I Hit the Ground Running
When I took over caregiving responsibilities for my Mom, it wasn’t the best of circumstances. My brother was dying of cancer, and I was getting ready to move our mother 500 miles from New Jersey to Maine. She would be leaving the assisted living facility where she’d lived for four years and moving into a board and care home near me. Even though I’d hire a caregiver to administer her twice daily medications, I would be managing them.
After negotiating the release of the unused portion of all her perscriptions, a task that was a LOT harder than I thought it should be, I also managed to get, with the help of a clever pharmacist, a “vacation” issuance of all her medications, so that we would have enough meds to last until her first apointment with her new doctor.
I remember packing away the medications and thinking they were almost as precious as the framed family photos and my father’s letters from the Army.
I Made All the Mistakes
I had blister packs from the assisted living and pill bottles from the pharmacy. I had brand names and generic names. I had a list of what to take and how often. I purchased a med organizer with 4 compartments for each day of the week. I found myself squinting at labels, juggling bottles and blister packs, and making little lists to remind me which meds were which.
If this had been the only thing I’d had to keep track of, it probably wouldn’t have mattered how many times I had to re-read atorvastatin, or levothyroxine, or memantine, or hydrochlorthiazide.
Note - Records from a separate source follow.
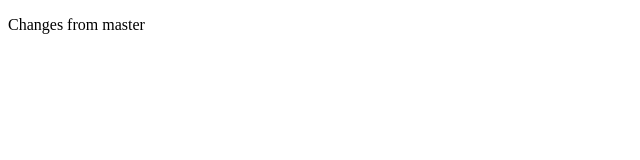
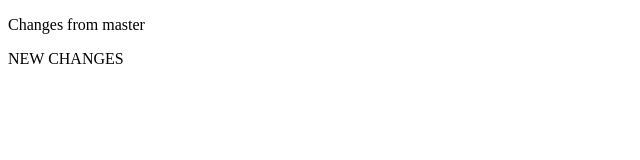
Before and after one commit to Veraveritvveru/testRepo, a plain HTML site: page footer.html in a window 1280 px wide. Shown: the whole page, without its empty margins (0-640 px from the left). Drawn offline with Linux system fonts and the light colour scheme.

Commit message:
add text

```diff
--- a/footer.html
+++ b/footer.html
@@ -7,5 +7,6 @@
 </head>
 <body>
    <p>Changes from master</p>
+   <p>NEW CHANGES</p>
 </body>
 </html>
```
But of course it wasn’t. I had to track and manage everything about my mother’s life.
My “method” was to carry all the blister packs and pill bottles in a cloth grocery bag to Mom’s place and refill the med organizer using the list as a guide. While I was doing this, I would also be answering questions from Mom, which, minus the responses in my head [in brackets] went something like this:
Mom: “What are those?” [The medications you’ve been taking for the past couple of decades.] Me: “Your pills, Mom.”
Mom: “Wow, I take all of those?” [Isn’t it great how well you remember the important things?] Me: “Yep.”
Mom: “I don’t remember taking them….” [Um…] Me: “That’s why someone comes in twice a day and gives them to you.”
Mom: “Oh! I don’t remember that.” [The point, Mom, the point.] Me: “That’s okay, you don’t have to.”
Meanwhile, I’d be checking the blister packs against the bottles for expiration dates, checking the list for how often, and filling the med box like an improvisational dance. And, inevitably, I’d lose track of what I was doing and have to fish out some pills and start over. Or I’d end up with too many in the morning, and none in the afternoon, and have to re-balance them to make it easer for her to take them.
After Mom’s first doctor’s appointment, we started needing refills, which added another dimension to the task. If I was running low on a medication, I’d flag it with a yellow stickie note, call it in, and put it away. Often, when I opened the box of medications, the stickie would have come off, and I’d be wondering if I’d called in the refill.
When I got a refill, I’d have two bottles of the same medication and that would confuse me.
I Needed More Than a Piece of Paper
Despite my list, I still didn’t know whether a certain medication was to be taken in the morning, evening, afternoon, or at bedtime, unless it was specified. I also couldn’t see the tiny print half the time. Since I had multiples of everything, I numbered them so that I’d know which ones to dispense first. There was Atorva1 and Atorva2. Levo1, Levo2.
Have you ever noticed that, aside from the tiny print saying which medication it is, all pharmacy bottles look identical??
My Lightbulb Moment →Four Smart Moves
My first smart move was to buy a second med organizer so that I could fill it at home, away from interruptions. The second smart thing I did was to decide the time of day a med should be taken and write it on the list, so that it was no longer “1 time daily,” “2 times daily,” and so on. Then I must have had a power surge, because the light bulb got even brighter: I numbered the bottles and repeated those numbers on the list, so that I wouldn’t have to squint at identical labels any more. My last smart move was to say yes to letting the pharmacy track and fill Mom’s meds, so that all I have to do is pick them up when they’re ready.
The last step was to apply my O.T. training and, after analyzing the task of taking out bottles, filling the organizer, and putting them away, I created a system where I was handling each medication bottle ONCE. This eliminated the “Was I filling this, putting it away, or taking it out?” situation that can so easily happen when both multi-tasking and being interrupted–and did I mention squinting?
A Whole System Anyone Can Do
And that’s how the Easy, No-Fail Medication Management Method was born! It includes a list of supplies, step by step instructions, a Medication Tracking Sheet, and detailed guidelines for how to handle medication changes so they don’t throw off your entire system. Illustrated with photos from real life (mine), it’s available as a digital download. Which means you can print out as many tracking sheets as you need, for free.
So, if you are ready to say good-bye to med box stress–squinting, confusion, fear of errors, multi-tasking with interruptions–and say hello to simple and handled, check out the Easy, No-Fail Medication Management Method in our Etsy shop.